> [Listed entries]
────────

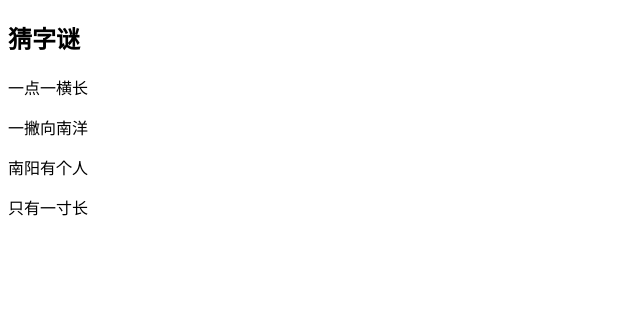
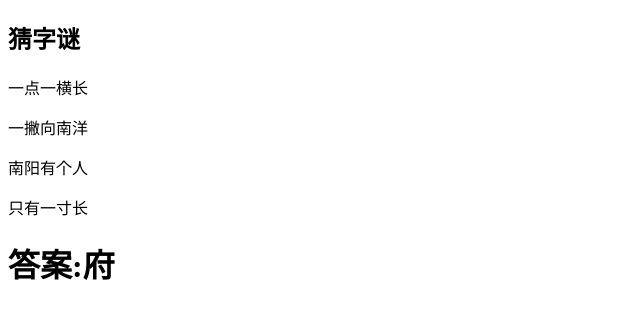
Before and after one commit to chriscencen/git-demo1, a plain HTML site: page index.html in a window 1280 px wide. Shown: the whole page, without its empty margins (0-640 px from the left). Drawn offline with Linux system fonts and the light colour scheme.

Commit message:
我知道字谜的答案

```diff
--- a/index.html
+++ b/index.html
@@ -14,6 +14,7 @@
     <p>一撇向南洋</p>
     <p>南阳有个人</p>
     <p>只有一寸长</p>
+    <h1>答案:府</h1>
 </body>
 
 </html>
```
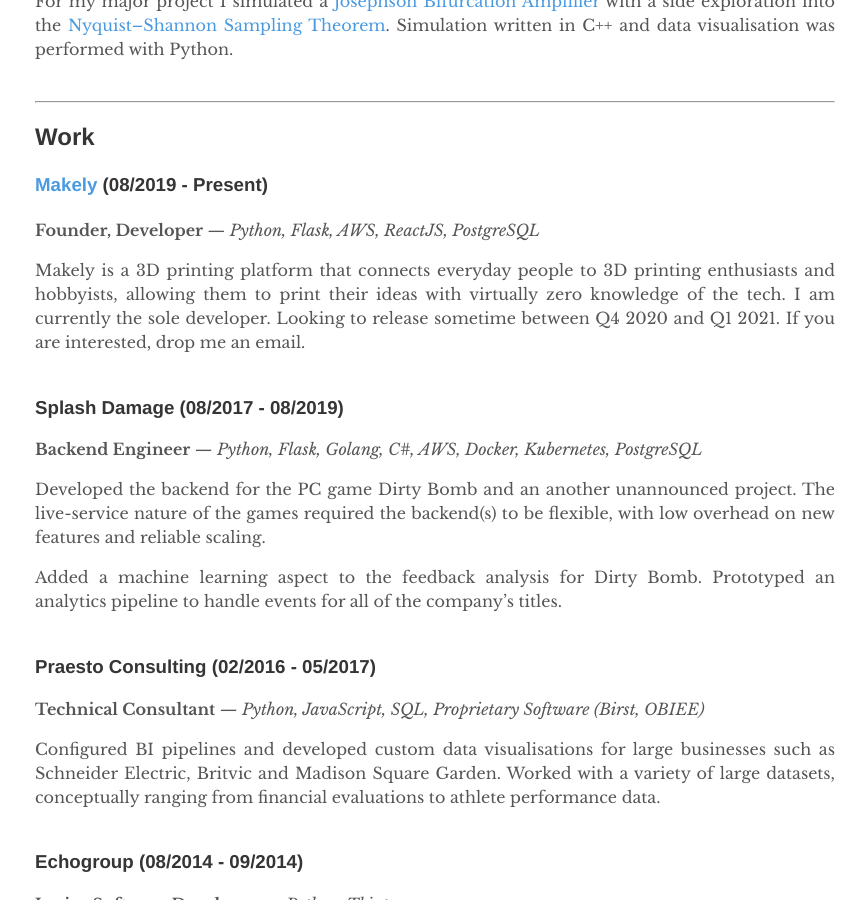
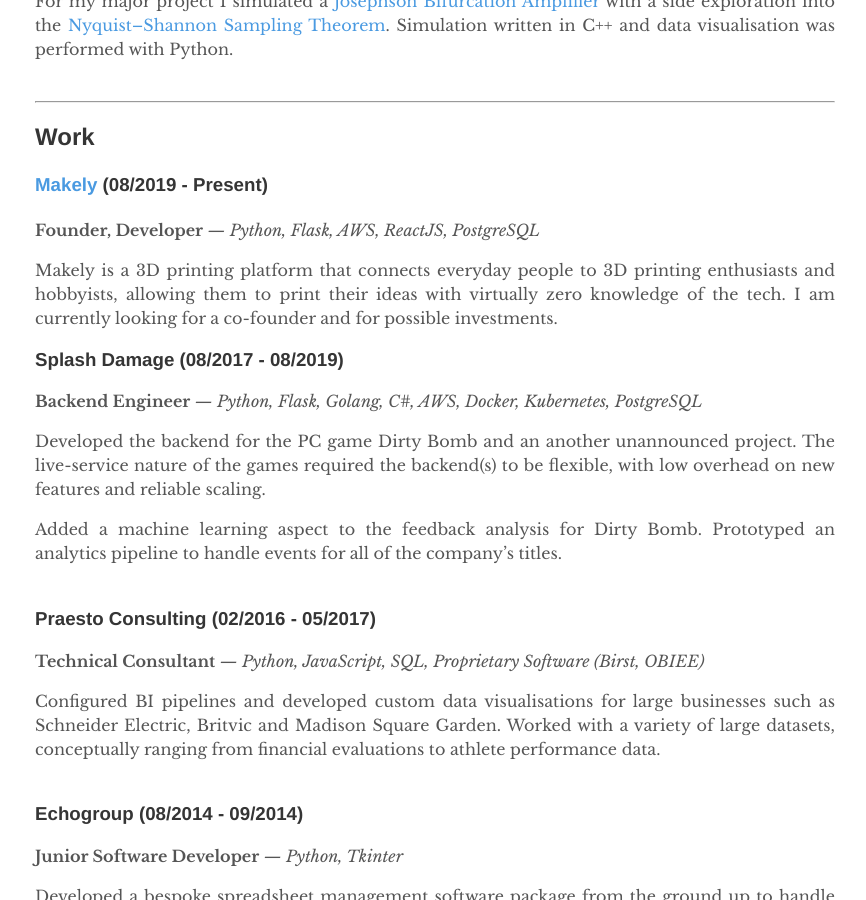
Before and after one commit to petargyurov/petargyurov.github.io, a Jekyll site: the page built from _pages/about.md, in a window 1280 px wide and 900 px high, scrolled down 967 px. Shown: the whole window, without its empty margins (205-1071 px from the left). Built offline with Jekyll 4.4.1, drawn with Linux system fonts in a browser that asks for light colours.

Commit message:
Updated info on Makely

```diff
--- a/_pages/about.md
+++ b/_pages/about.md
@@ -31,8 +31,7 @@ a side exploration into the [Nyquist–Shannon Sampling Theorem](https://en.wiki
 **Founder, Developer** <cite>&mdash; Python, Flask, AWS, ReactJS, PostgreSQL</cite>
 
 Makely is a 3D printing platform that connects everyday people to 3D printing enthusiasts and hobbyists, allowing them to print their ideas with virtually zero knowledge of the tech.
-I am currently the sole developer. Looking to release sometime between Q4 2020 and Q1 2021. If you are interested, drop me an email.
-<br>
+I am currently looking for a co-founder and for possible investments.
 <br>
 
 ### Splash Damage (08/2017 - 08/2019)
```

────────

> [About this task]
Show each line of the records above containing "html".

> [Written solution]
Before and after one commit to chriscencen/git-demo1, a plain HTML site: page index.html in a window 1280 px wide. Shown: the whole page, without its empty margins (0-640 px from the left). Drawn offline with Linux system fonts and the light colour scheme.
--- a/index.html
+++ b/index.html
 </html>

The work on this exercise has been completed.